Someone explain to me once more how slots makes for a stronger racing industry?  If you are talking about drivers, trainers, and owners, I guess you can make the argument they as a group are making more money.  For the breeders, it is less clear.  If business was doing so well for the breeders, wouldn't the number of foals born be higher at the end of this period than it was before?  The number of foals born would suggest the breeders are not doing all that well; better than they would be doing if there were no slots, but I dare suspect they are not living the life of luxury.

No matter how you look at it, if you consider the success of a business by increasing demand of your product, it is obvious that slots are not delivering the benefits to harness racing which were foretold.  I doubt the New York Legislature would have passed casino gambling if the idea was to support a product which continues to have a declining share of the gaming market; casino gambling was approved in order to increase revenue derived from the horseplayer, something which has failed..  

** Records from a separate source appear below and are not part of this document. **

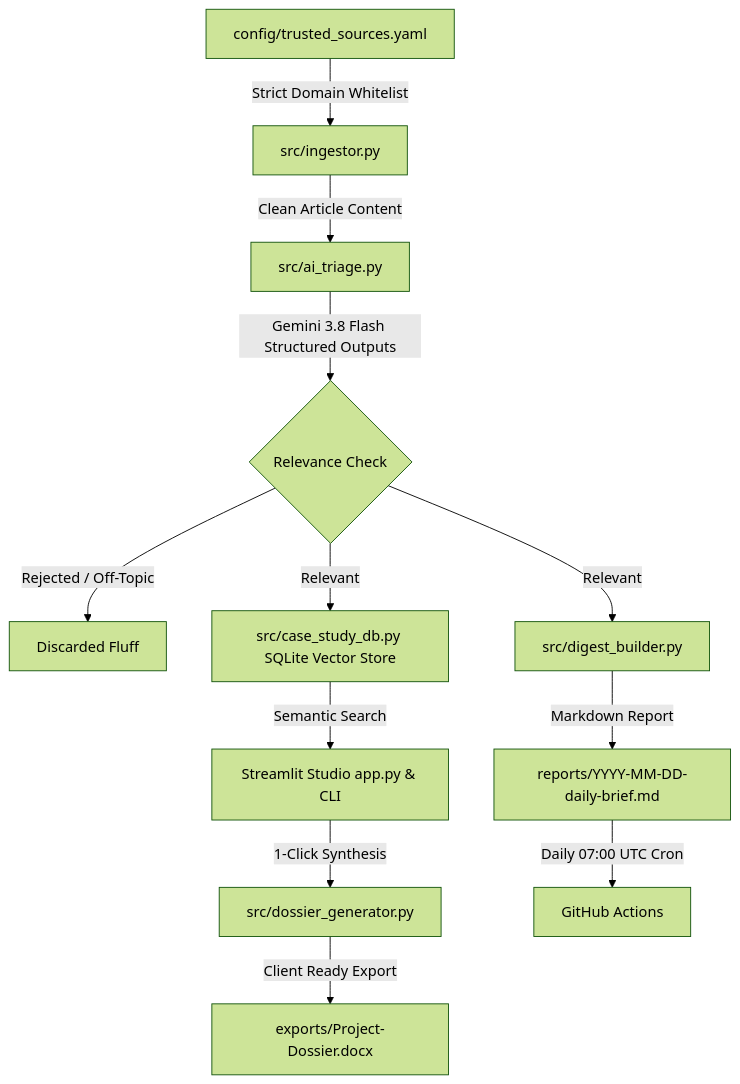
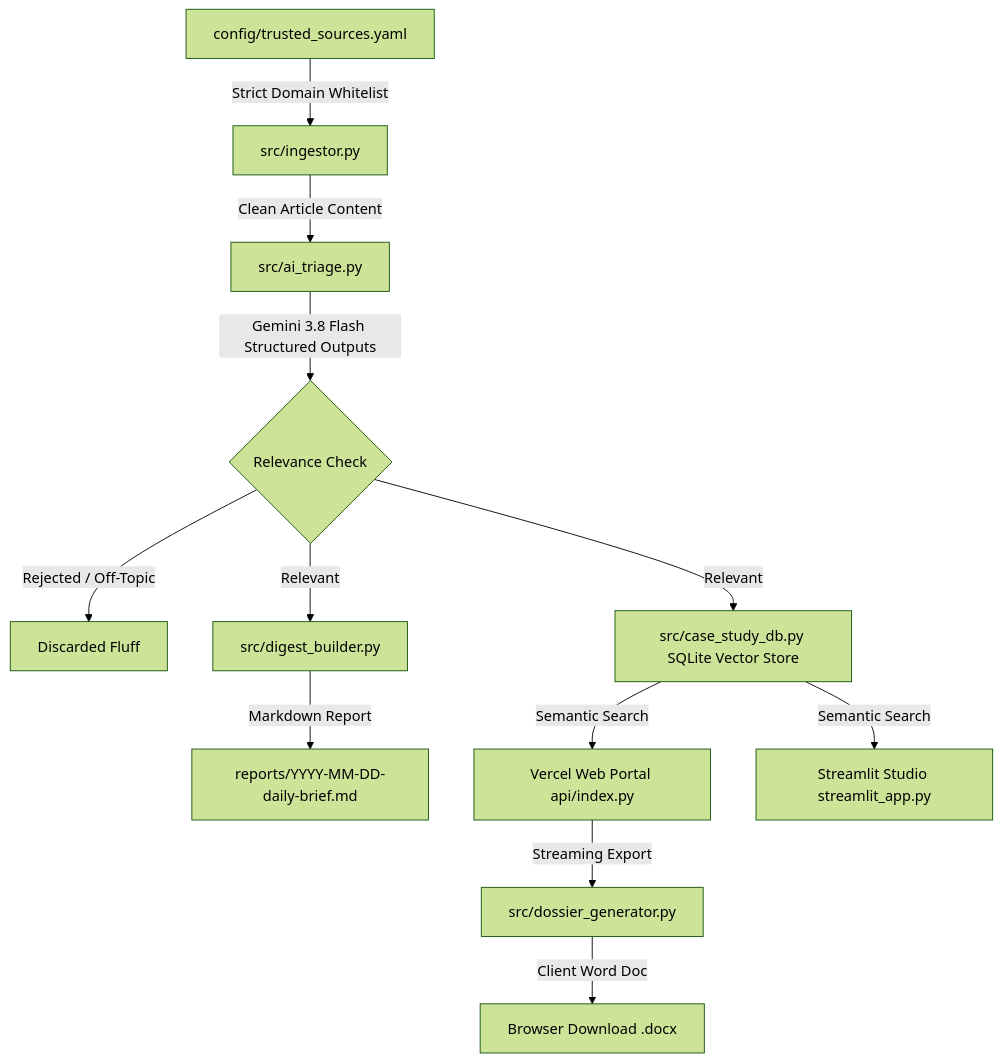
The diagram in README.md (ScorVoid/arch-intel-agent), drawn with Mermaid (forest theme) before and after one commit. The commit also changed other lines of this file and 1 other file, not shown here.

Commit message:
docs & ui: update streamlit_app.py and README.md with Vercel deployment documentation

````diff
--- a/README.md
+++ b/README.md
@@ -34,14 +36,14 @@
 ```mermaid
 graph TD
     A[config/trusted_sources.yaml] -->|Strict Domain Whitelist| B[src/ingestor.py]
     B -->|Clean Article Content| C[src/ai_triage.py]
     C -->|Gemini 3.8 Flash Structured Outputs| D{Relevance Check}
     D -->|Rejected / Off-Topic| X[Discarded Fluff]
     D -->|Relevant| E[src/case_study_db.py SQLite Vector Store]
     D -->|Relevant| F[src/digest_builder.py]
     F -->|Markdown Report| G[reports/YYYY-MM-DD-daily-brief.md]
-    E -->|Semantic Search| H[Streamlit Studio app.py & CLI]
-    H -->|1-Click Synthesis| J[src/dossier_generator.py]
-    J -->|Client Ready Export| K[exports/Project-Dossier.docx]
-    G -->|Daily 07:00 UTC Cron| I[GitHub Actions]
+    E -->|Semantic Search| H[Vercel Web Portal api/index.py]
+    E -->|Semantic Search| I[Streamlit Studio streamlit_app.py]
+    H -->|Streaming Export| J[src/dossier_generator.py]
+    J -->|Client Word Doc| K[Browser Download .docx]
 ```
````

Part of the blame falls on the legislature themselves for not demanding certain proceeds to stimulate wagering and attendance or setting up metrics which should have been needed to track to ensure slot revenue was well spent.  Now would be a good time for the industry to go back to the states and demand such changes be made now (with contributions coming from both ends of the business to stimulate racing.  After all, better a little less now than nothing later.